◆ **WORK INSTRUCTIONS**: Print the records below exactly. Omit every picture.

______________________________

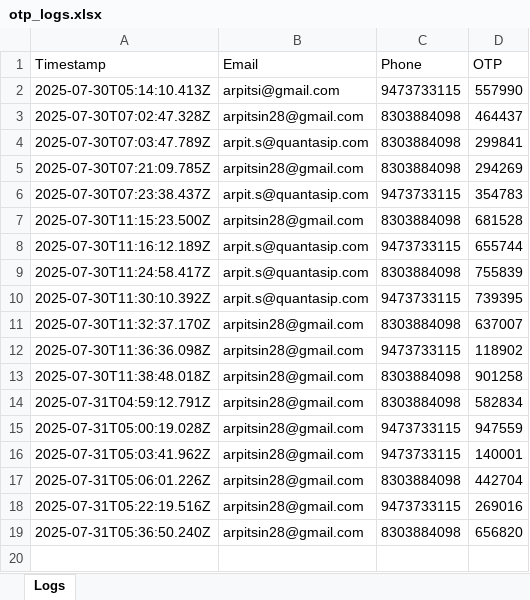
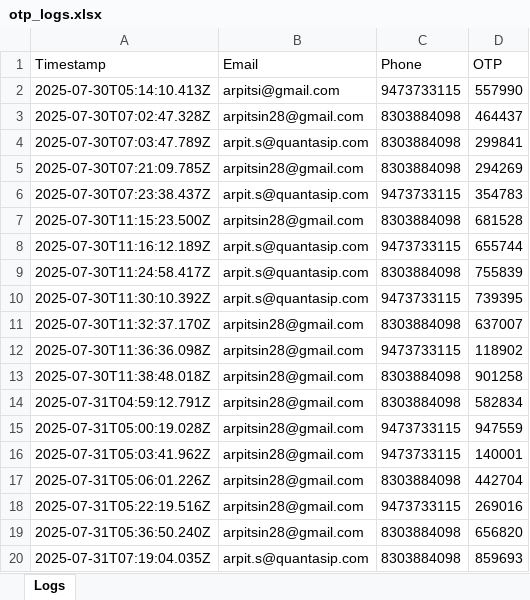
Before and after one commit to Arpit08-coder-glitch/BhuQuanta-Backend, an Excel workbook: logs/otp_logs.xlsx, sheet Logs, drawn as a sheet; values as stored, in another font and other column widths than the file's, no borders; the diff names each change by its address in the sheet, - before the commit and + after, or states it on an @@ line.

Commit message:
Logs Updates

```diff
--- a/logs/otp_logs.xlsx (sheet Logs)
+++ b/logs/otp_logs.xlsx (sheet Logs)
+row 20: 2025-07-31T07:19:04.035Z | arpit.s@quantasip.com | 8303884098 | 859693
```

______________________________

◆ **EXERCISE SOLUTION**:
Before and after one commit to Arpit08-coder-glitch/BhuQuanta-Backend, an Excel workbook: logs/otp_logs.xlsx, sheet Logs, drawn as a sheet; values as stored, in another font and other column widths than the file's, no borders; the diff names each change by its address in the sheet, - before the commit and + after, or states it on an @@ line.

Commit message:
Logs Updates

```diff
--- a/logs/otp_logs.xlsx (sheet Logs)
+++ b/logs/otp_logs.xlsx (sheet Logs)
+row 20: 2025-07-31T07:19:04.035Z | arpit.s@quantasip.com | 8303884098 | 859693
```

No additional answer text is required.